Richard Schneider was born in Garber, Oklahoma, on

March 25, 1925. He received a bachelor of science degree

in aeronautical engineering from the University of Texas

in 1948. Richard and his younger brother Gene were Bill Daniels’ original partners in the company that built the first cable television system in Casper, Wyoming, in 1953.

About 1951, Richard and Gene Schneider were invited by Bill Daniels and a group of local oil men to come up from Texas to participate in the community television antenna venture in Casper, Wyoming, as Chief Engineer and Operations Manager, respectively. Both were graduate engineers with extensive electronic training in the U.S. Navy Radar Program during World War II, and were indispensable to the development of the television distribution network in Casper.

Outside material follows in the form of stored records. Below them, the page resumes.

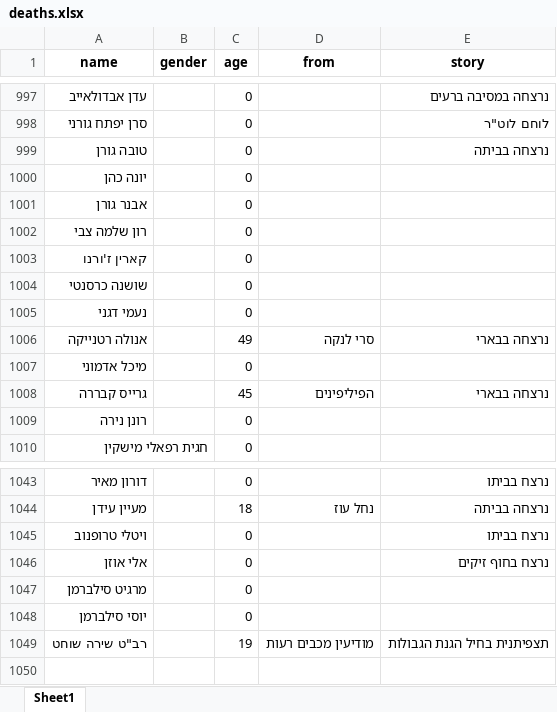
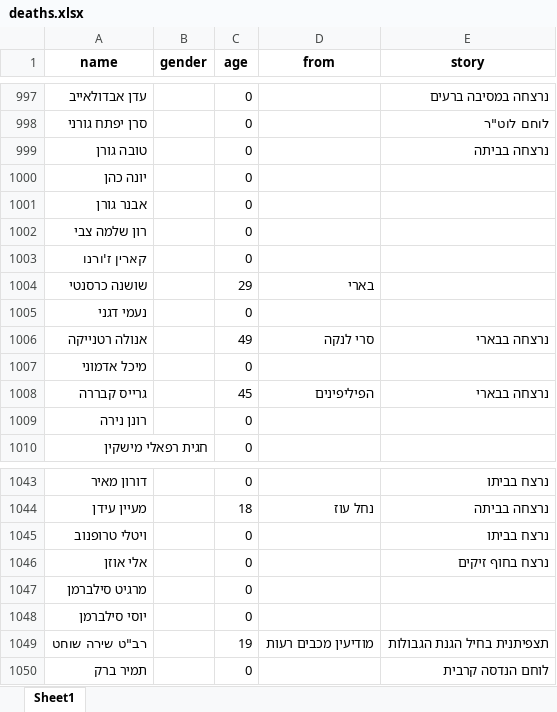
Before and after one commit to yuval-harpaz/alarms, an Excel workbook: data/deaths.xlsx, sheet Sheet1, drawn as a sheet; only a part is shown, gaps mark what is left out; values as stored, in another font and other column widths than the file's, no borders; the diff names each change by its address in the sheet, - before the commit and + after, or states it on an @@ line.

```diff
--- a/data/deaths.xlsx (sheet Sheet1)
+++ b/data/deaths.xlsx (sheet Sheet1)
-C1004 (age): 0
+C1004 (age): 29
-D1004 (from): (empty)
+D1004 (from): בארי
+row 1050: תמיר ברק |  | 0 |  | לוחם הנדסה קרבית
```
Also changed, not shown: 7 other files.
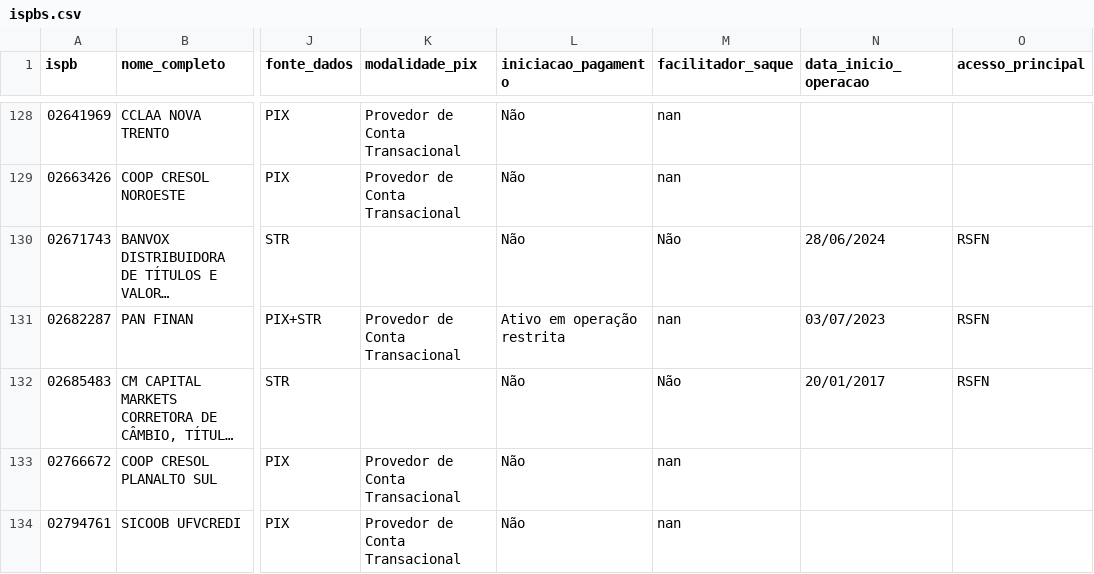
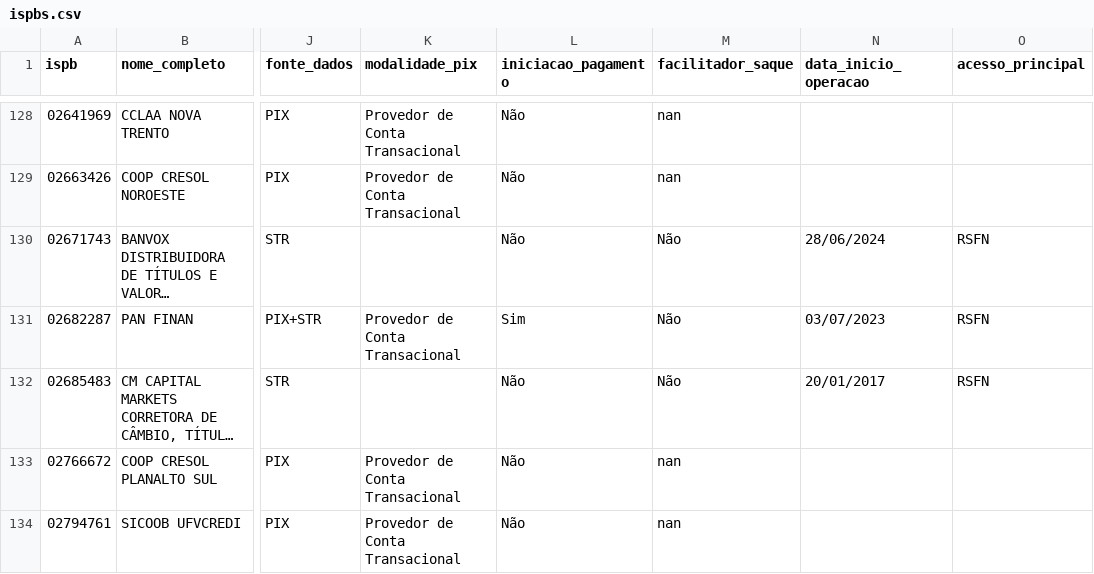
Before and after one commit to antoniopaolillo/brasil-ispb-database, a CSV file: data/ispbs.csv, drawn as a sheet; only a part is shown, gaps mark what is left out; long unchanged cells end in …; the diff names each change by its address in the sheet, - before the commit and + after, or states it on an @@ line.

```diff
--- a/data/ispbs.csv
+++ b/data/ispbs.csv
-L131 (iniciacao_pagamento): Ativo em operação restrita
+L131 (iniciacao_pagamento): Sim
-M131 (facilitador_saque): nan
+M131 (facilitador_saque): Não
```
Also changed, not shown: 2 other files.
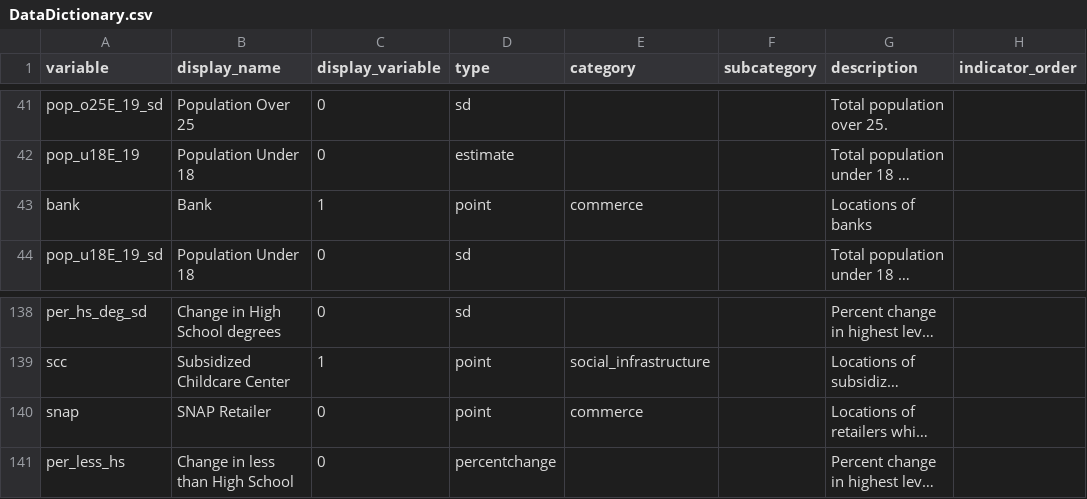
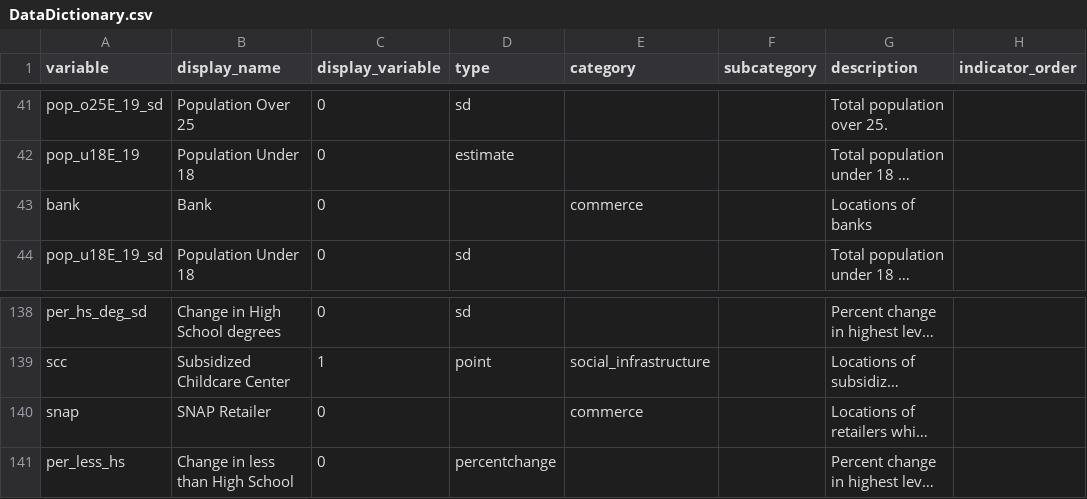
Before and after one commit to childpovertyactionlab/Social-Mobility, a CSV file: DataDictionary.csv, drawn as a sheet; only a part is shown, gaps mark what is left out; long unchanged cells end in …; the diff names each change by its address in the sheet, - before the commit and + after, or states it on an @@ line.

Commit message:
Update DataDictionary.csv

```diff
--- a/DataDictionary.csv
+++ b/DataDictionary.csv
-C43 (display_variable): 1
+C43 (display_variable): 0
-D43 (type): point
+D43 (type): (empty)
-D140 (type): point
+D140 (type): (empty)
```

At that time, no television reception existed anywhere in Wyoming. The nearest TV station was in Denver, nearly 100 miles from the Wyoming border and 225 miles from Casper. Richard and his brother probed exhaustingly for Denver TV signals until, finally, they found a suitable receiving site on the 12,000-foot mountain called The Summit, between Cheyenne and Laramie, just north of the Wyoming border. Casper was the first cable system in the country to use microwave to import distant signals, provided by AT&T for $7,800 a month. The oil men secured the prerequisite $125,000 bond and put up the bulk of the money to build the distribution system. So, late in 1953, Community Television Systems of Wyoming began operation by delivering a single channel of television from a Denver TV station operating no more than eight hours a day.

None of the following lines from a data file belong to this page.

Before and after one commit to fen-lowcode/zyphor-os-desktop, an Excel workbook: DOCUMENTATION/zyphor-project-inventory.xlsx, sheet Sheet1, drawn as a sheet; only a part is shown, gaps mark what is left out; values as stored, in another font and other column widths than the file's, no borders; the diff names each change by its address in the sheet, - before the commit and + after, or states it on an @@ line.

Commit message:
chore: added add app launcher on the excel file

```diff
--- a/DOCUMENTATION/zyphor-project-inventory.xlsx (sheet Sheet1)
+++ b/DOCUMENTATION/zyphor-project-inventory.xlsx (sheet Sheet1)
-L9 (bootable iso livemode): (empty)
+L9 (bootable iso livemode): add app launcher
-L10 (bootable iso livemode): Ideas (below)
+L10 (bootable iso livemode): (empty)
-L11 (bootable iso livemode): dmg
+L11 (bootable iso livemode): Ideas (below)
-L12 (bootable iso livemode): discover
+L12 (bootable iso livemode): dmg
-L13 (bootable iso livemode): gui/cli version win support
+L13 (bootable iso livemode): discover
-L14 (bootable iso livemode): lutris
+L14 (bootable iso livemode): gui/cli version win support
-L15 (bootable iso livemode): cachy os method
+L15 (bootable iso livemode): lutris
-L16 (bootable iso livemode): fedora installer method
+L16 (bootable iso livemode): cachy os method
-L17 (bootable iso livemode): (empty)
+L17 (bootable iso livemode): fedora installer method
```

After buying Bill Daniels out of the Casper system, Gene and Richard joined with Ben Conroy, Jack Crosby, Glenn Flinn and others in 1966 to form the GenCoE multiple system organization (MSO), which was soon merged with Livingston Oil Company (LVO) to form LVO Cable. In 1974, the Schneiders formed a group of investors who became the principal owners and directors of the United Cable Television Corporation (UCTC), comprising LVO Cable systems and franchises spun off by LVO as a dividend to shareholders. Richard Schneider held the position of Chief Engineer and Director of UCTC for fifteen years, until 1989 when it was merged into United Artists Entertainment, Inc. (UAE).

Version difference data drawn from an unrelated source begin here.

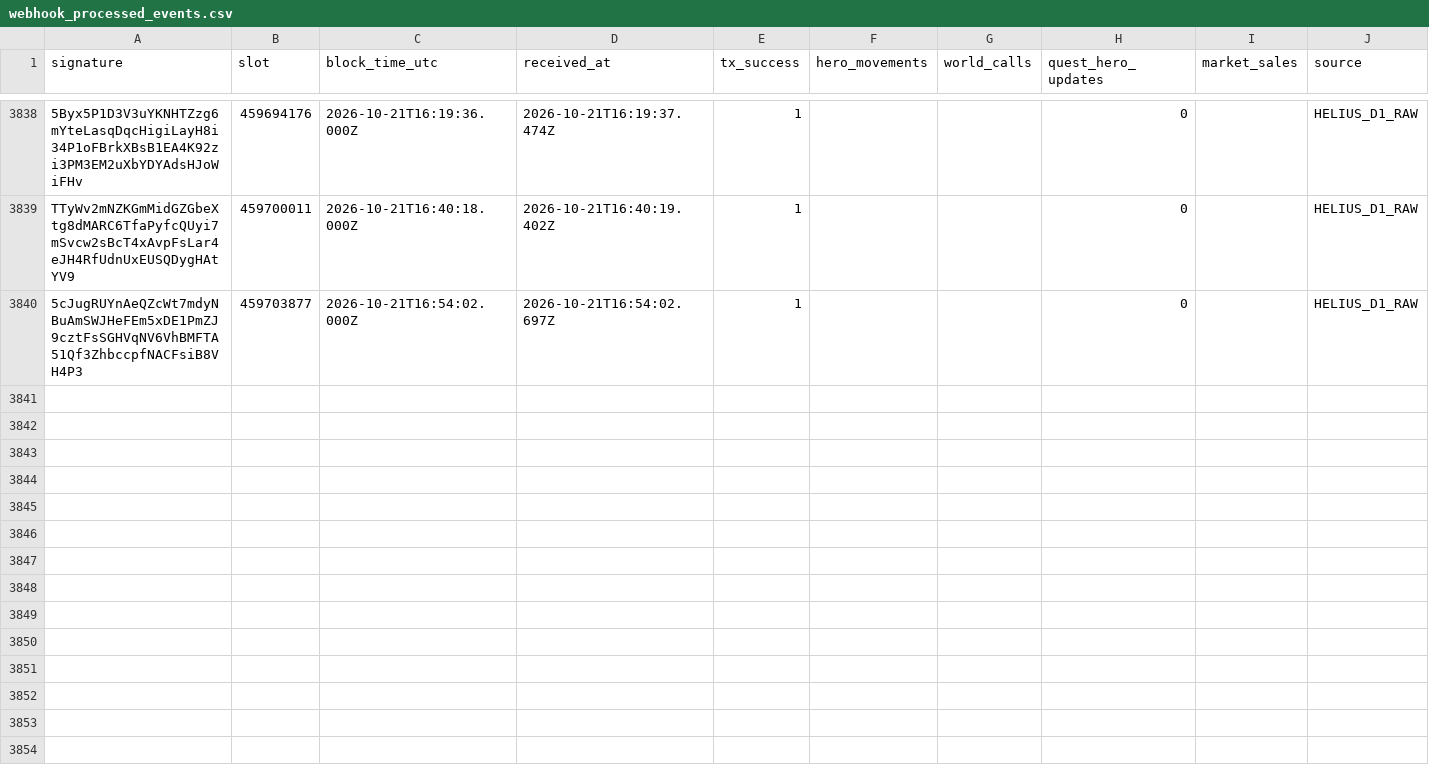
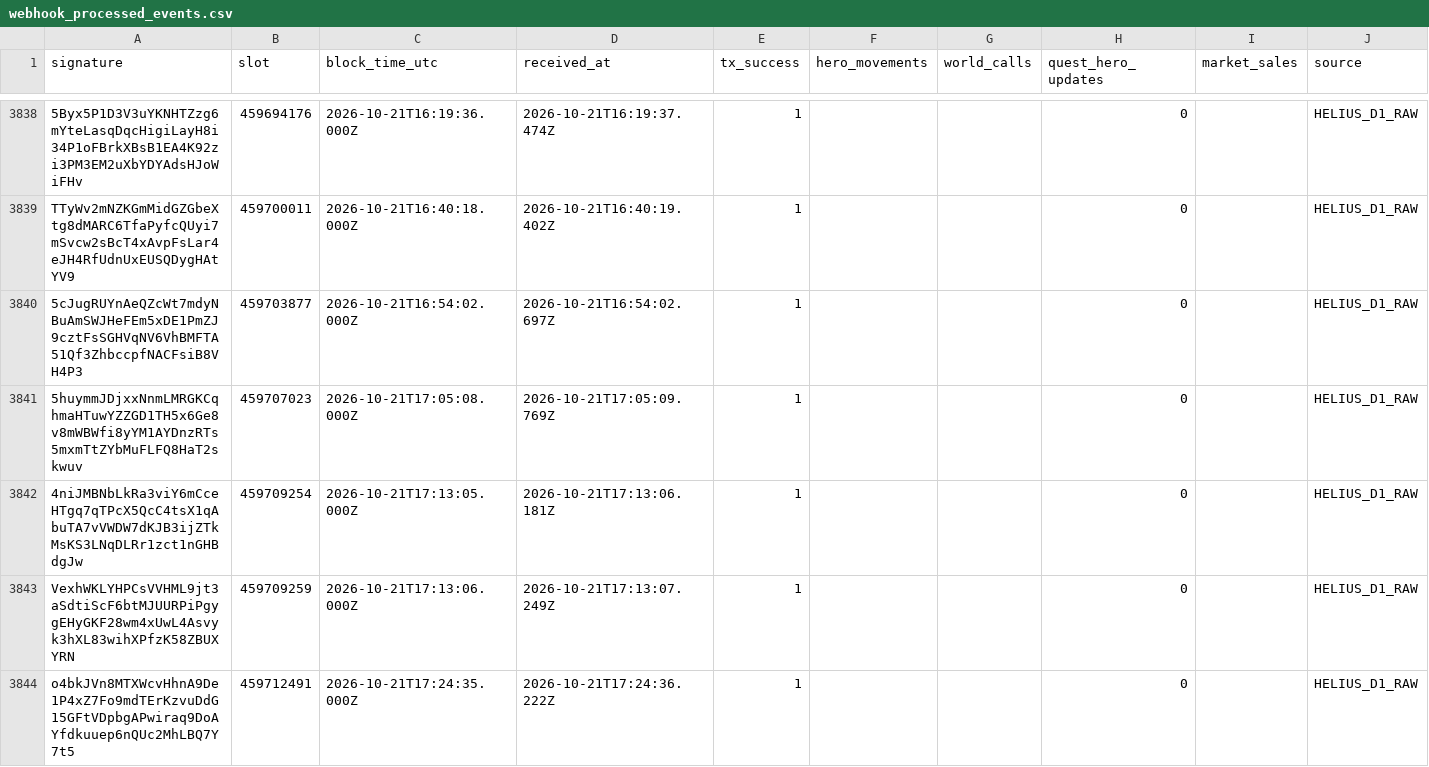
Before and after one commit to cjohnsongh/guild-saga-analytics, a CSV file: data/state/webhook_processed_events.csv, drawn as a sheet; only a part is shown, gaps mark what is left out; the diff names each change by its address in the sheet, - before the commit and + after, or states it on an @@ line.

```diff
--- a/data/state/webhook_processed_events.csv
+++ b/data/state/webhook_processed_events.csv
+row 3841: 5huymmJDjxxNnmLMRGKCqhmaHTuwYZZGD1TH5x6Ge8v8mWBWfi8yYM1AYDnzRTs5mxmTtZYbMuFLFQ8HaT2skwuv | 459707023 | 2026-10-21T17:05:08.000Z | 2026-10-21T17:05:09.769Z | 1 |  |  | 0 |  | HELIUS_D1_RAW
+row 3842: 4niJMBNbLkRa3viY6mCceHTgq7qTPcX5QcC4tsX1qAbuTA7vVWDW7dKJB3ijZTkMsKS3LNqDLRr1zct1nGHBdgJw | 459709254 | 2026-10-21T17:13:05.000Z | 2026-10-21T17:13:06.181Z | 1 |  |  | 0 |  | HELIUS_D1_RAW
+row 3843: VexhWKLYHPCsVVHML9jt3aSdtiScF6btMJUURPiPgygEHyGKF28wm4xUwL4Asvyk3hXL83wihXPfzK58ZBUXYRN | 459709259 | 2026-10-21T17:13:06.000Z | 2026-10-21T17:13:07.249Z | 1 |  |  | 0 |  | HELIUS_D1_RAW
+row 3844: o4bkJVn8MTXWcvHhnA9De1P4xZ7Fo9mdTErKzvuDdG15GFtVDpbgAPwiraq9DoAYfdkuuep6nQUc2MhLBQ7Y7t5 | 459712491 | 2026-10-21T17:24:35.000Z | 2026-10-21T17:24:36.222Z | 1 |  |  | 0 |  | HELIUS_D1_RAW
```
Also changed, not shown: 5 other files.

As part of that merger, several former UCTC executives and Board members formed United International Holdings, Inc. (UIH), for the purpose of acquiring many of UCTC’s overseas holdings. Richard Schneider was a founding investor and member of the Board of Directors of UIH until his death on March 29, 1991.

Richard Schneider was one of the early inductees into the Cable Television Pioneers. He was a member of the NCTA Standards and Engineering Committee and the Society of Cable Telecommunications Engineers (SCTE).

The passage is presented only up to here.